[Before-and-after change records]
——

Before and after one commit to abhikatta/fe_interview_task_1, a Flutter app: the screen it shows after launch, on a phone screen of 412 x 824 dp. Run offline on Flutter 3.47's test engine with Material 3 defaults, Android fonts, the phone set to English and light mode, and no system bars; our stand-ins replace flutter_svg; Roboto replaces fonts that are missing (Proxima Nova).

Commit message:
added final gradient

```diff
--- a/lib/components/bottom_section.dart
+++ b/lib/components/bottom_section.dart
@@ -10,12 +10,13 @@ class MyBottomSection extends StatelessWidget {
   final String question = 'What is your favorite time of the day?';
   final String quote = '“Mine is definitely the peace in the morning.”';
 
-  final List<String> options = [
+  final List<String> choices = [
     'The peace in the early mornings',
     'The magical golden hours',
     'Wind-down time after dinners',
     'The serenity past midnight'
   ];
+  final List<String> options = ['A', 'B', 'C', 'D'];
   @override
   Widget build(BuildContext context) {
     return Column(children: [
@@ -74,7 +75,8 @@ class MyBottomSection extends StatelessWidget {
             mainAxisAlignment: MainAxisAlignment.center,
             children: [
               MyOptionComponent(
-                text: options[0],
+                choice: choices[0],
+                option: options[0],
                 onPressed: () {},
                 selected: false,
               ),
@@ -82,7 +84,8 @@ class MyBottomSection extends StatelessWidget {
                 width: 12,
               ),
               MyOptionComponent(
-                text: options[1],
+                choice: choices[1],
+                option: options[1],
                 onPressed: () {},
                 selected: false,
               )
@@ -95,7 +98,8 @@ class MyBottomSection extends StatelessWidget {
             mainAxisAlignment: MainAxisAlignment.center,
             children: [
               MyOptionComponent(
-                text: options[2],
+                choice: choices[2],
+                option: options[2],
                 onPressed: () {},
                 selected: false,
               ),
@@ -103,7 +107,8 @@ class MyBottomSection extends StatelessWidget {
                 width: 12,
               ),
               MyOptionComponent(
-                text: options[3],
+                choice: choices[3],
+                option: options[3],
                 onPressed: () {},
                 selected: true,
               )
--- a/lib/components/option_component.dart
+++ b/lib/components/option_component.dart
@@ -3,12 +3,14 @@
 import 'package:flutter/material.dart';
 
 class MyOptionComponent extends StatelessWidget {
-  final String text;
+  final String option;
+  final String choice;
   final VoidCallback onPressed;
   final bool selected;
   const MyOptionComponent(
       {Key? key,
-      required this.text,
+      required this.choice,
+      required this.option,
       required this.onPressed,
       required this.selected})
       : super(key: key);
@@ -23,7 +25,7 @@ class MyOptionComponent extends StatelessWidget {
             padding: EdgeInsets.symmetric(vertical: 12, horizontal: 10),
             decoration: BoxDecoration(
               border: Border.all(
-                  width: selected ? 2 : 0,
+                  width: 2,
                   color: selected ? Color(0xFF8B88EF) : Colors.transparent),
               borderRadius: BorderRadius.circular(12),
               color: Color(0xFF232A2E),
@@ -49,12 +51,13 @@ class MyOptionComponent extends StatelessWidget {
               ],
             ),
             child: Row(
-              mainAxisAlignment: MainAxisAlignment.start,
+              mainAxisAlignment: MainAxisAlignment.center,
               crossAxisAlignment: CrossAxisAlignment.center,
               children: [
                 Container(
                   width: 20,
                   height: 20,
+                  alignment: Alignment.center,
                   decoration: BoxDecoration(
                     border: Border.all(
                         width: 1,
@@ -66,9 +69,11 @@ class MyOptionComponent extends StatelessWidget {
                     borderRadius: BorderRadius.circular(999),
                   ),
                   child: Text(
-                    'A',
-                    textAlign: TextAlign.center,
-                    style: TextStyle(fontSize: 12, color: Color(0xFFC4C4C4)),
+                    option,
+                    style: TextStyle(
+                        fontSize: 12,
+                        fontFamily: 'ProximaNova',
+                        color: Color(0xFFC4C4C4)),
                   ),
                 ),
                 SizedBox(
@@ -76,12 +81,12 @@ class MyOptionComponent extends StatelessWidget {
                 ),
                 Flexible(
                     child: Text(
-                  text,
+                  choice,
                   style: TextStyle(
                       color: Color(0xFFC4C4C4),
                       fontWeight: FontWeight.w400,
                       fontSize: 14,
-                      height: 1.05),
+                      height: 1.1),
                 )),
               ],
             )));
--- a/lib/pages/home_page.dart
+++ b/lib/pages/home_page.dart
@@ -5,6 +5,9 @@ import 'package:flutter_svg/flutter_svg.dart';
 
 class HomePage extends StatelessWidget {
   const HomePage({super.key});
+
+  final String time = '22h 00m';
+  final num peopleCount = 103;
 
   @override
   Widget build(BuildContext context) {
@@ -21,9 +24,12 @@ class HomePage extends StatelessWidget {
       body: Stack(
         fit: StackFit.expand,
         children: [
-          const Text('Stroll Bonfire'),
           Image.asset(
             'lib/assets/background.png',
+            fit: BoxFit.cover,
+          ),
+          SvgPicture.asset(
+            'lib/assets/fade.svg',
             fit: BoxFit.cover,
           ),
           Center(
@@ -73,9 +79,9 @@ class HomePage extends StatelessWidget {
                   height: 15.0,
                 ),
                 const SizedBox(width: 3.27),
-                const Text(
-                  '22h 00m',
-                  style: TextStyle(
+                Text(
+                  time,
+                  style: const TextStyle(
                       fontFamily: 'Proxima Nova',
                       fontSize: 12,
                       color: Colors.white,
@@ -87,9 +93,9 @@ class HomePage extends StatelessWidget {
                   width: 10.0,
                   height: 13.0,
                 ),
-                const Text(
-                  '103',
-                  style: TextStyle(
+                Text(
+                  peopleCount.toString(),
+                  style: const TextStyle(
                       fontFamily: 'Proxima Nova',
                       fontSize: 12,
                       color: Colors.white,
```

——

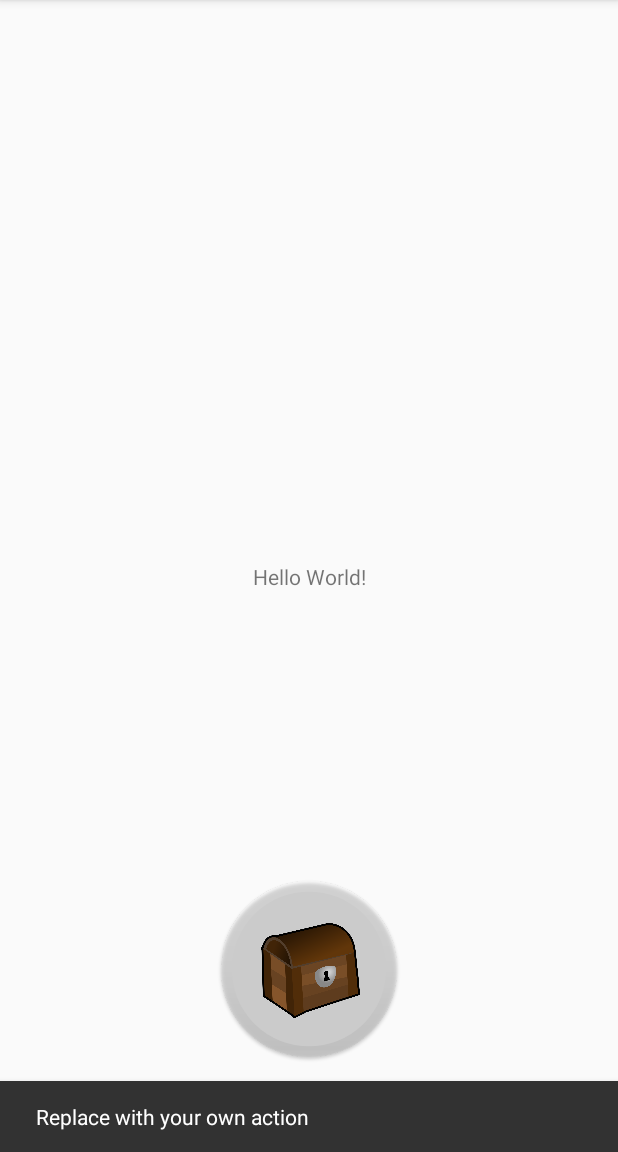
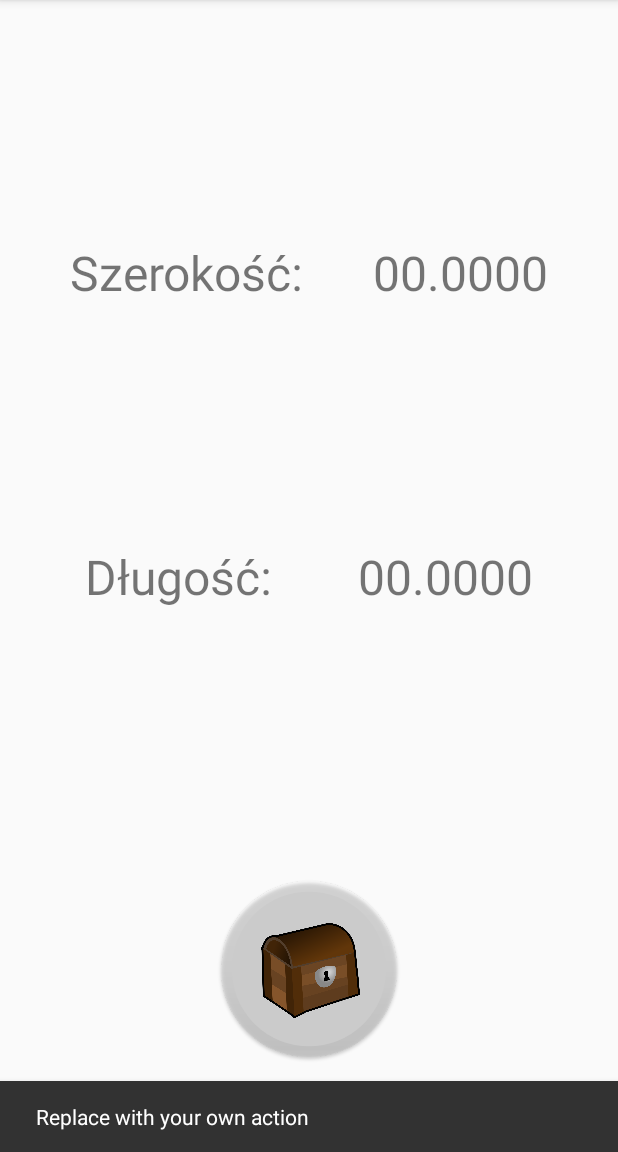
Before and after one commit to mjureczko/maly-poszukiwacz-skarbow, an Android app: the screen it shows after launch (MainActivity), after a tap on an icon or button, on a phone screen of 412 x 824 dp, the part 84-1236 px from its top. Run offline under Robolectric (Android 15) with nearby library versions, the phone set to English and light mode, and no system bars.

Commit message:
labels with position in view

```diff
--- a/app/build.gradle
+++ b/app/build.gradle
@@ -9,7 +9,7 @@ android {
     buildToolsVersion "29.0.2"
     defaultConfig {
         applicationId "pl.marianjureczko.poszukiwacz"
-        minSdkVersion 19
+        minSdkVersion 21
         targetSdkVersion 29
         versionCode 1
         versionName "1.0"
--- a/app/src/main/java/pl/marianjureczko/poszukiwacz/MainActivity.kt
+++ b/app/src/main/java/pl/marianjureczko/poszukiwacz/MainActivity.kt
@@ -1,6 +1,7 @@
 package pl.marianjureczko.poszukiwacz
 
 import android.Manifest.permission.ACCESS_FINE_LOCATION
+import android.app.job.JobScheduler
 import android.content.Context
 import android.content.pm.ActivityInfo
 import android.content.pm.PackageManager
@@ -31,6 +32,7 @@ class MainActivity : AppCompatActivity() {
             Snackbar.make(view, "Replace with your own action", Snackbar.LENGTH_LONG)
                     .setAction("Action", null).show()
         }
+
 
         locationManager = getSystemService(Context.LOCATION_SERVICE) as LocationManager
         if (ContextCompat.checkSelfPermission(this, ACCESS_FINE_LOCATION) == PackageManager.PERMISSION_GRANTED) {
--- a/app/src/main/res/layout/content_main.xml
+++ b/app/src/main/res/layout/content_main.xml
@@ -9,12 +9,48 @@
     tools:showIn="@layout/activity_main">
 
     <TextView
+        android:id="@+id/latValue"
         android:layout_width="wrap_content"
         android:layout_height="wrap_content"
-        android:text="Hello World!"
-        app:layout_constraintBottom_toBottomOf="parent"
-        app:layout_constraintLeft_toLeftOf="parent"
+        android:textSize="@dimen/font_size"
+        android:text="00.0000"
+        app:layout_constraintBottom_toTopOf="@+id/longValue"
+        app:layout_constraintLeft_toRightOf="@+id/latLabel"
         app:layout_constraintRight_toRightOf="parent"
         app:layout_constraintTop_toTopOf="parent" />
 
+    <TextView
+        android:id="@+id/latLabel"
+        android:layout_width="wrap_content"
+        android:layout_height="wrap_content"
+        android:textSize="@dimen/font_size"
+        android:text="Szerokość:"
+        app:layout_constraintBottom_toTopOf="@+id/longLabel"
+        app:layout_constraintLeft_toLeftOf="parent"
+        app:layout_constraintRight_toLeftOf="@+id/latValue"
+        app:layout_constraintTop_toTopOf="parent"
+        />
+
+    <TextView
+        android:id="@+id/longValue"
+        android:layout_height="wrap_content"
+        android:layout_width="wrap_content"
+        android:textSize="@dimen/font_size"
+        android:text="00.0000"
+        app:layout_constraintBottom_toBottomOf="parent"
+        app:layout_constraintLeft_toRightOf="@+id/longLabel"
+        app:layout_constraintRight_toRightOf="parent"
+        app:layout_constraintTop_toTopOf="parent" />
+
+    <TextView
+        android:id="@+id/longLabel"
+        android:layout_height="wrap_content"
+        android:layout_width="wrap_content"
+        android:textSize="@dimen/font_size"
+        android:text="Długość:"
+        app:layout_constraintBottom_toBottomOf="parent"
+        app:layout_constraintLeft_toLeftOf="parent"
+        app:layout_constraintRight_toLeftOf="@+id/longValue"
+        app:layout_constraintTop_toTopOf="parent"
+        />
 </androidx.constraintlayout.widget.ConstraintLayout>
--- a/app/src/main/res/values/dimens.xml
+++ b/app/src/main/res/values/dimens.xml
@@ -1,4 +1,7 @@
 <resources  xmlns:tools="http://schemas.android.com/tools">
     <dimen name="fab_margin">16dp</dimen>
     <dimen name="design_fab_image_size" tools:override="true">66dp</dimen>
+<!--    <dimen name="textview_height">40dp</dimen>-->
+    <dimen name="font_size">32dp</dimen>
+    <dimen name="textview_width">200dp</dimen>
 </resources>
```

——

**Task brief**:
Where a line of the data contains the string "PackageManager", include it in a count, and state that count alone.

**Answer box**:
2